- Each time the players ship 'dies' (collides with an enemy or hit by
an enemy shot)
- if there is a remaining ship, the player should have a new ship
appear about a second later. It should be invulnerable to shots for
- this uses up one of the lives.
- when the last ship/life dies, the game should end.
- when the game ends this way, stop the game and show the user
his/her score and tell them he/she has lost
- If the player destroys all of the enemies then
- move to a second level, repeat the first with a different image and
a different movement pattern
- for every remaining energy point remaining, add one to the players
- display the players score somewhere that the player can see.
- For every thousand points that the player scores, the player gets an
- if the player clears the entire second level, the player wins the
- stop the game and display the players score and a message about the
I anticipate that this project will be worth about 260 points. That
should put the following extra credit possibilities in context. In
order to get extra credit, you must finish the main program above before
doing the extra credit. For extra credit you may do any of all of
- For 30 points: add the following sounds to your game.
- Have a sound for firing,
- a sound to begin the round
- a sound when an enemy is destroyed
- a sound when the players ship is destroyed
- a sound for winning
- a sound for losing the game
- For 25 points
- add another level with a third type of enemy and a third type of
- For 15 extra points
- When the game is over there should be a way to restart the game
without restarting the program.
You must satisfy the following constraints on your program
Your program should be well commented
No one method may be longer than 25 lines of code long
(Lines with only braces on them don't count.

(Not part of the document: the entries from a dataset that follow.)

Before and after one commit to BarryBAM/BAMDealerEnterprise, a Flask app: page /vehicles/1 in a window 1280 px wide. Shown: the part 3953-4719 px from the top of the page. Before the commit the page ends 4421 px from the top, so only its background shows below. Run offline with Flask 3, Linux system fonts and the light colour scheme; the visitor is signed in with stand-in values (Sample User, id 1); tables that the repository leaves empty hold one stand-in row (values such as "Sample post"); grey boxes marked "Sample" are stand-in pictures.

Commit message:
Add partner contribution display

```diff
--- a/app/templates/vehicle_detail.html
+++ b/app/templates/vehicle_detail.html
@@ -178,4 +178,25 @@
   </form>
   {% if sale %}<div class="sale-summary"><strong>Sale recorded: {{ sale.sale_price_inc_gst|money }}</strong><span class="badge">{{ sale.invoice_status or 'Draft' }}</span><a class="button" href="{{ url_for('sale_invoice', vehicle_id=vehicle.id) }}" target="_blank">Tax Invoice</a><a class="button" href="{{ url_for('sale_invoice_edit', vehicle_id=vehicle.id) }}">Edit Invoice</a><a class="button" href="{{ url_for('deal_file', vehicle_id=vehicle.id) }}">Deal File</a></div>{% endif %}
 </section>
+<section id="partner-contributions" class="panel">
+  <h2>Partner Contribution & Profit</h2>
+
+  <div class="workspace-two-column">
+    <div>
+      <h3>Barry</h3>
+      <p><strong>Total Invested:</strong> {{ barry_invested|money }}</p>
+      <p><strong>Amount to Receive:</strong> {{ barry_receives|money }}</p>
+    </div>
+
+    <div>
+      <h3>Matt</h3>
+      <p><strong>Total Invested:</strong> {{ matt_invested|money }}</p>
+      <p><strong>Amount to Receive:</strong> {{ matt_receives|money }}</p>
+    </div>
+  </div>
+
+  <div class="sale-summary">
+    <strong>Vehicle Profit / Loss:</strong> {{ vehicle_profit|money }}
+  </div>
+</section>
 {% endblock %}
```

Since comments and
white space aren't code, they do not count either.)
Make sure each of your classes represents only a single concept.
You will need classes for at least the player ship, the enemies
and the game, and probably more than that.
When your program is ready, you need to write a readme.txt file that
provides me the following information:
The name of your java files (and the
names of any extra non-public classes that are contained in the file.
The implementation decisions that you
made. Why did you solve the problem the way that you did?
- Did you implement any extra credit? if so what?
Directions on running and using your
program. Especially anything that might not be the same for all
students. Give me directions for
running your game. How do I control the ship? how do I fire?
And any problems or bugs left in your program. If your program
doesn't quite work in some situations, tell me about it. If your
program doesn't run or compile, I want to know that before I try.
When your readme and your code is ready, zip up your files and submit them
online as you have done for the recent labs